[DATASET — start]
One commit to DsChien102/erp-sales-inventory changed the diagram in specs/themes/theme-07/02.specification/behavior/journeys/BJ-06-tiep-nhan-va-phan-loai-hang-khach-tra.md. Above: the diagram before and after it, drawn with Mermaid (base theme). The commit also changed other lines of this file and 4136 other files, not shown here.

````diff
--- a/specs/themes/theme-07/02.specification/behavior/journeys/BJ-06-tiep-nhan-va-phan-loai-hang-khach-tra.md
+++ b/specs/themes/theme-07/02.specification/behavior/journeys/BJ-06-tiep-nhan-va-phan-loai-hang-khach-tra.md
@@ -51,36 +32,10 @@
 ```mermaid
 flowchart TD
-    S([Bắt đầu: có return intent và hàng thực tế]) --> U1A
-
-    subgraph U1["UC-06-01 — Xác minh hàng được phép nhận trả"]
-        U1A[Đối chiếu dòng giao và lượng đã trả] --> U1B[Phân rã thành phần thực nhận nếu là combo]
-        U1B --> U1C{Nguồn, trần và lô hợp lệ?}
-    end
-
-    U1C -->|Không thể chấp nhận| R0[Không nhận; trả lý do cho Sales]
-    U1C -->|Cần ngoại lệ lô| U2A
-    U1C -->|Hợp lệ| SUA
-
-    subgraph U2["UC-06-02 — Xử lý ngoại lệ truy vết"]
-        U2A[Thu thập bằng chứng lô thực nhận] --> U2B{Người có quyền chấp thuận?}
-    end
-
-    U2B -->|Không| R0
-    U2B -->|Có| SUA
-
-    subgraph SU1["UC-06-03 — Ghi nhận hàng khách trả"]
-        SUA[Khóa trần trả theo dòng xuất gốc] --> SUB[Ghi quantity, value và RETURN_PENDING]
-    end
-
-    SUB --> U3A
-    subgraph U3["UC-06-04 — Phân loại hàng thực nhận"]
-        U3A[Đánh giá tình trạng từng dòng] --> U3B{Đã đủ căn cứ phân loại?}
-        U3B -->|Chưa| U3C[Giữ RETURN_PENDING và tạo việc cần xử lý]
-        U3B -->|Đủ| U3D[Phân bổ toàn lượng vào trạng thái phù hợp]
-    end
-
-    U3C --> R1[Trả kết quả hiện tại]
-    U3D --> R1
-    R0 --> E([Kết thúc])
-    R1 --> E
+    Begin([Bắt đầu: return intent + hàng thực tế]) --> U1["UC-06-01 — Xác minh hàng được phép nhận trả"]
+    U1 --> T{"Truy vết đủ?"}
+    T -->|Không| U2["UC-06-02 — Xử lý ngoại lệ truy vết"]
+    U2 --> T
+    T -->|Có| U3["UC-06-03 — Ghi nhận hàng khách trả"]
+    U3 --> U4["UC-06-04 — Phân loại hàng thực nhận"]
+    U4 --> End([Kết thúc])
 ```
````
[DATASET — finish]
TASK PROMPT → Taking the entries above, please repeat each one exactly.

SOLUTION TO THIS TASK →
One commit to DsChien102/erp-sales-inventory changed the diagram in specs/themes/theme-07/02.specification/behavior/journeys/BJ-06-tiep-nhan-va-phan-loai-hang-khach-tra.md. Above: the diagram before and after it, drawn with Mermaid (base theme). The commit also changed other lines of this file and 4136 other files, not shown here.

````diff
--- a/specs/themes/theme-07/02.specification/behavior/journeys/BJ-06-tiep-nhan-va-phan-loai-hang-khach-tra.md
+++ b/specs/themes/theme-07/02.specification/behavior/journeys/BJ-06-tiep-nhan-va-phan-loai-hang-khach-tra.md
@@ -51,36 +32,10 @@
 ```mermaid
 flowchart TD
-    S([Bắt đầu: có return intent và hàng thực tế]) --> U1A
-
-    subgraph U1["UC-06-01 — Xác minh hàng được phép nhận trả"]
-        U1A[Đối chiếu dòng giao và lượng đã trả] --> U1B[Phân rã thành phần thực nhận nếu là combo]
-        U1B --> U1C{Nguồn, trần và lô hợp lệ?}
-    end
-
-    U1C -->|Không thể chấp nhận| R0[Không nhận; trả lý do cho Sales]
-    U1C -->|Cần ngoại lệ lô| U2A
-    U1C -->|Hợp lệ| SUA
-
-    subgraph U2["UC-06-02 — Xử lý ngoại lệ truy vết"]
-        U2A[Thu thập bằng chứng lô thực nhận] --> U2B{Người có quyền chấp thuận?}
-    end
-
-    U2B -->|Không| R0
-    U2B -->|Có| SUA
-
-    subgraph SU1["UC-06-03 — Ghi nhận hàng khách trả"]
-        SUA[Khóa trần trả theo dòng xuất gốc] --> SUB[Ghi quantity, value và RETURN_PENDING]
-    end
-
-    SUB --> U3A
-    subgraph U3["UC-06-04 — Phân loại hàng thực nhận"]
-        U3A[Đánh giá tình trạng từng dòng] --> U3B{Đã đủ căn cứ phân loại?}
-        U3B -->|Chưa| U3C[Giữ RETURN_PENDING và tạo việc cần xử lý]
-        U3B -->|Đủ| U3D[Phân bổ toàn lượng vào trạng thái phù hợp]
-    end
-
-    U3C --> R1[Trả kết quả hiện tại]
-    U3D --> R1
-    R0 --> E([Kết thúc])
-    R1 --> E
+    Begin([Bắt đầu: return intent + hàng thực tế]) --> U1["UC-06-01 — Xác minh hàng được phép nhận trả"]
+    U1 --> T{"Truy vết đủ?"}
+    T -->|Không| U2["UC-06-02 — Xử lý ngoại lệ truy vết"]
+    U2 --> T
+    T -->|Có| U3["UC-06-03 — Ghi nhận hàng khách trả"]
+    U3 --> U4["UC-06-04 — Phân loại hàng thực nhận"]
+    U4 --> End([Kết thúc])
 ```
````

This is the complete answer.